Countries that have been talking seem to be fairly happy with the progress occurring without Japan.
The high goal of the TPP is for completing a comprehensive pact that covers not just trade in goods and services, but also foreign investment, government procurement, intellectual property rights and environmental and labor protections.
Even though agricultural import and export are sticking points in dealing with Japan, U.S. agricultural farm organizations were quick to support Japan’s entry into the negotiations—with stipulations.
The American Farm Bureau Federation in a statement issued by President Bob Stallman said, “As the fourth-largest U.S. agricultural export market, with nearly $14 billion in purchases in 2012. Japan is crucial to America’s farmers and ranchers.

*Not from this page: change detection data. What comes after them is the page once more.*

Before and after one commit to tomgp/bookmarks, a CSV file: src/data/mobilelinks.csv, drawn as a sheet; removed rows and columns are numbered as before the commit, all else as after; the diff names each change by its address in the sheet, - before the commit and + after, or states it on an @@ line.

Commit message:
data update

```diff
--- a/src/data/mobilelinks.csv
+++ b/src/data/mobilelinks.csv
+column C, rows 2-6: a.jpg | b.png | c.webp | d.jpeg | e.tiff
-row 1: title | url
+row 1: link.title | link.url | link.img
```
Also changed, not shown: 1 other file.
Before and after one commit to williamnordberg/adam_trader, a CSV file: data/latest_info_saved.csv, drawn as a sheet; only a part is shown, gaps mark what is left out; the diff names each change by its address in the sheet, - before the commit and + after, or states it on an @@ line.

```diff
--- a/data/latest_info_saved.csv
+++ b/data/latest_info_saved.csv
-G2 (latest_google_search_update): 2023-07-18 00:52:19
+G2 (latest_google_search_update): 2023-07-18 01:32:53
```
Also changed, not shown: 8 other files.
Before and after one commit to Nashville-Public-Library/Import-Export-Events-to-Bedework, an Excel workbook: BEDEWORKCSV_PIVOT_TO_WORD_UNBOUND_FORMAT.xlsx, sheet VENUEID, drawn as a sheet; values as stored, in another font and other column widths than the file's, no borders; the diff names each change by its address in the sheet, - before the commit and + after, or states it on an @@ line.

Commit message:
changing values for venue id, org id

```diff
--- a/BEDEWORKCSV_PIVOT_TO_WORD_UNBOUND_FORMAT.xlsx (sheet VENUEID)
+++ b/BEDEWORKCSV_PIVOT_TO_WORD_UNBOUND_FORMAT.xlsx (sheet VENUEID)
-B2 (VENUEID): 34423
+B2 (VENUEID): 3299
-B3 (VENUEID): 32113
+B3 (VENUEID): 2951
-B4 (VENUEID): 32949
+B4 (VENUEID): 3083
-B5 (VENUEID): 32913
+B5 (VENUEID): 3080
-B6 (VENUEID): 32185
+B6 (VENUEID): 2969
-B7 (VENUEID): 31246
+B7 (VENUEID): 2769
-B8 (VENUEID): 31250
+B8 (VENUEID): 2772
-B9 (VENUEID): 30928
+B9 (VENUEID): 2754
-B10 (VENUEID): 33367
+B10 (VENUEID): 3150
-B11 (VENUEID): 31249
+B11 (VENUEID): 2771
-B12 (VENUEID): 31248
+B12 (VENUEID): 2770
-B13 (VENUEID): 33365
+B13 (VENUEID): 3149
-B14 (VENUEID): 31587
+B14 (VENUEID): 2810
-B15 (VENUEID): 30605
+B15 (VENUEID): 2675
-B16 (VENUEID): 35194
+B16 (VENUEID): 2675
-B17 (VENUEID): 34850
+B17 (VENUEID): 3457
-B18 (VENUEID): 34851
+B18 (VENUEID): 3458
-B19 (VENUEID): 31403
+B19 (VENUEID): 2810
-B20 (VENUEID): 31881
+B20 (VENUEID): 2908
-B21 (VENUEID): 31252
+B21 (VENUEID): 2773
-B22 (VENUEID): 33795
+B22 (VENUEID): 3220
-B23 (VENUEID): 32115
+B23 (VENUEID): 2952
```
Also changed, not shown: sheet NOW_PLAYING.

Both the United States and Japan will benefit from Japan being a TPP partner, and by sharing in improved sanitary and phytosanitary standards for agricultural trade and expanded market access with TPP nations.”

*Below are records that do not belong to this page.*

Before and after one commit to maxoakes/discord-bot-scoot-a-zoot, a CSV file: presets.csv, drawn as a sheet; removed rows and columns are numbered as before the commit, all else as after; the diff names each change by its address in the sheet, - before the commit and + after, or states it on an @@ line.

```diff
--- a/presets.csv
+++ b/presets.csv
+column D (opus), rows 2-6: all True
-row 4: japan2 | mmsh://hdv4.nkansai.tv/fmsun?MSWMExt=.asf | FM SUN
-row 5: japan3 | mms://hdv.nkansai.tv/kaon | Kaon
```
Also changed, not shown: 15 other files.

But Stallman did suggest the exclusions from negotiations such as agricultural products would be a mistake. “It’s important that new entrants to the TPP recognize this is a comprehensive agreement and that individual sectors should not be excluded from the negotiations.”

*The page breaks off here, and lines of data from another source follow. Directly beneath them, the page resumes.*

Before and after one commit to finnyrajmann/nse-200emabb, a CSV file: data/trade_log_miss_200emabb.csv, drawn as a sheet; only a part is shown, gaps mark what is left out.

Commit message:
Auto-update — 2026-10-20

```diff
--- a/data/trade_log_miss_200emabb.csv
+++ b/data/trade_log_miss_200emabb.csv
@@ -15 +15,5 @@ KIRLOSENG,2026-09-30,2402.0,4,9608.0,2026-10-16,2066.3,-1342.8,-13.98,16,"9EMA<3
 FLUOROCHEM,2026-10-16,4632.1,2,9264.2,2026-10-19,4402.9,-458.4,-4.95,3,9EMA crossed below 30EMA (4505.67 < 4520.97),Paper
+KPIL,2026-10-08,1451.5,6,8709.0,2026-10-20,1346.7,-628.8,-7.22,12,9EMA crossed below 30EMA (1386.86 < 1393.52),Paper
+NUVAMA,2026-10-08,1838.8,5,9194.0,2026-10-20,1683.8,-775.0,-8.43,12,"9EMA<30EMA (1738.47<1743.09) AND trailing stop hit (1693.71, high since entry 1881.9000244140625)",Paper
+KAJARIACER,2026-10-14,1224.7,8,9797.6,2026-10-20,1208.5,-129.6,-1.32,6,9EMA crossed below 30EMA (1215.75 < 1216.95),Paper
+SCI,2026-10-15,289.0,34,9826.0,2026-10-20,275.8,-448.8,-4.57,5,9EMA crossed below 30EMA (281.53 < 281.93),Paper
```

The USA Rice Federation also welcomed Prime Minister Abe’s announcement of joining the current 11 nations of the TPP, but also said agricultural products should not be excluded from negotiations. The federation noted that Japan ranks as the number two market for U.S. rice with $242 million of U.S. rice shipped to Japan in 2012. Even with restricted access for export, Japan has been around 9 percent of total U.S. rice exports in recent years.
Mark Denman, USA Rice chairman and a Texas rice miller, said, “Japan is a vital export market for U.S. rice. As the United States and other TPP partners consider Japan’s application, it must be clear that all products, including rice, be on the negotiating table as a condition for Japan’s entry into the trade negotiations.”